_DATA IN THIS EXERCISE_
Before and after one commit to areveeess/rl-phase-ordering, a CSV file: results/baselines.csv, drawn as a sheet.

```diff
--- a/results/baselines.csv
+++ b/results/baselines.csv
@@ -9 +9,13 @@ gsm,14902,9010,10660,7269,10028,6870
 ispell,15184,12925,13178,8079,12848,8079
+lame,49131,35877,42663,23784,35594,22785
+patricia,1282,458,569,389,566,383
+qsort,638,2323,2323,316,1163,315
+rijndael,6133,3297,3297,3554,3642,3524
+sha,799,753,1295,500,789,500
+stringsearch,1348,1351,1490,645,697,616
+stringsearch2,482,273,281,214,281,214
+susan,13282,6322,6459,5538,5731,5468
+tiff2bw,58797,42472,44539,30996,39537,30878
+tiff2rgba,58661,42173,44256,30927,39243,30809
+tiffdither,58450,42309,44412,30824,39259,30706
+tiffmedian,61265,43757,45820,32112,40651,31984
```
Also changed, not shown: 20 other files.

---

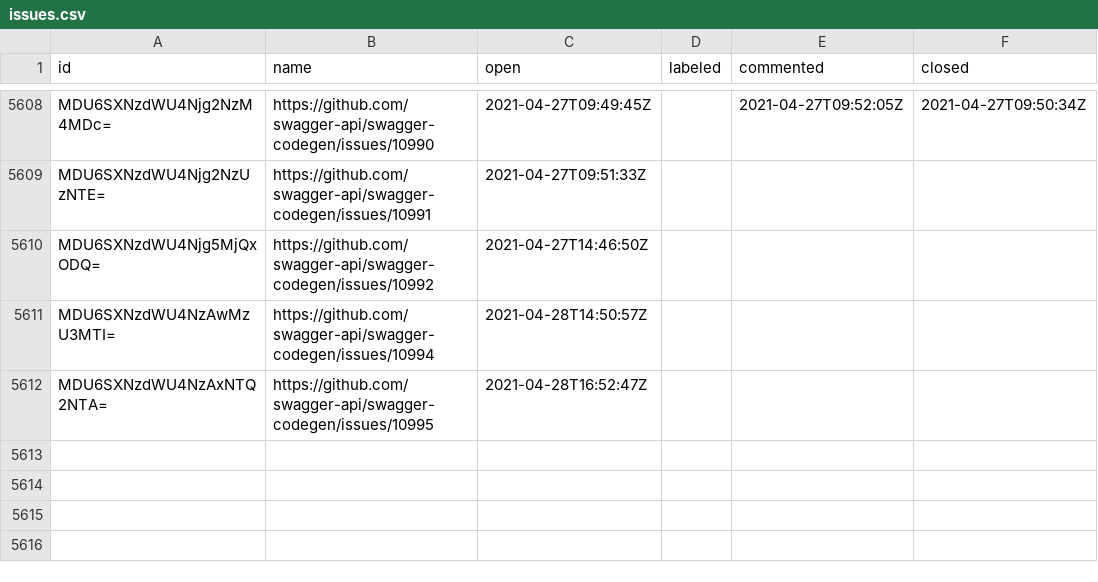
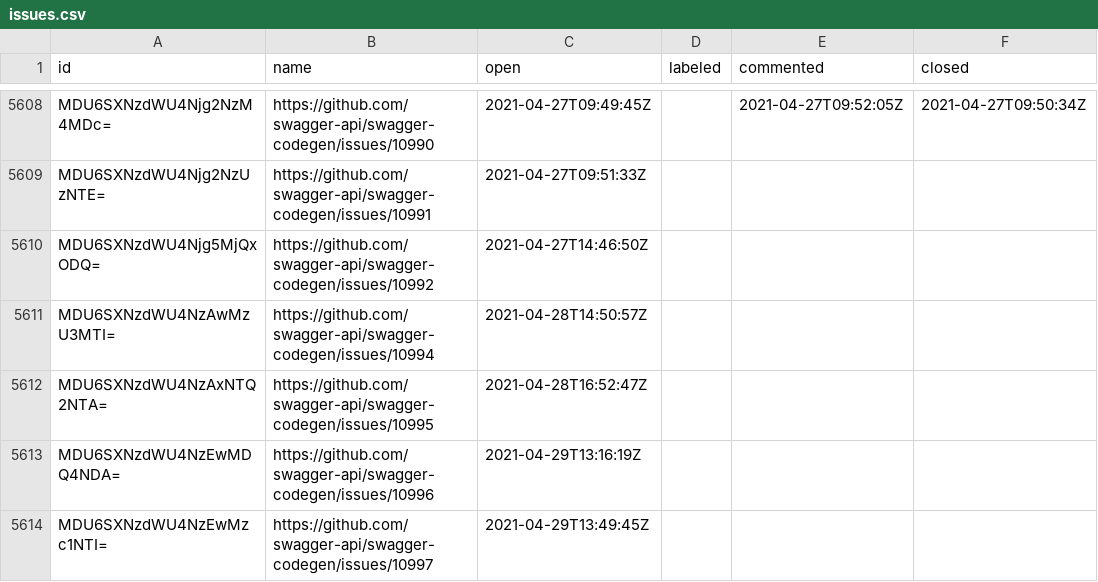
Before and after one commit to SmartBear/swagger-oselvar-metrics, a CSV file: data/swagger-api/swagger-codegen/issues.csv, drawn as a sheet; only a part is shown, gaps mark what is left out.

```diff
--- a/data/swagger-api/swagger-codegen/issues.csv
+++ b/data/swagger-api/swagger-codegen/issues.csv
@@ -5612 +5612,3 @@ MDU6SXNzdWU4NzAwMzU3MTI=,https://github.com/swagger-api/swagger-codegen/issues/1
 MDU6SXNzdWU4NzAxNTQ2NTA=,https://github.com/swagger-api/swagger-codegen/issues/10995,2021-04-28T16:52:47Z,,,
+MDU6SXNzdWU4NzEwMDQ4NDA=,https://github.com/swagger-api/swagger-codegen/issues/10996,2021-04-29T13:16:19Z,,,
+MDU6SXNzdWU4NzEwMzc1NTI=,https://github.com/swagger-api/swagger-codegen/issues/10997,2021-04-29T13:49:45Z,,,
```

_PROBLEM TO SOLVE_
Once you have counted the lines above that contain "https", give that number alone.

_ANSWER_
4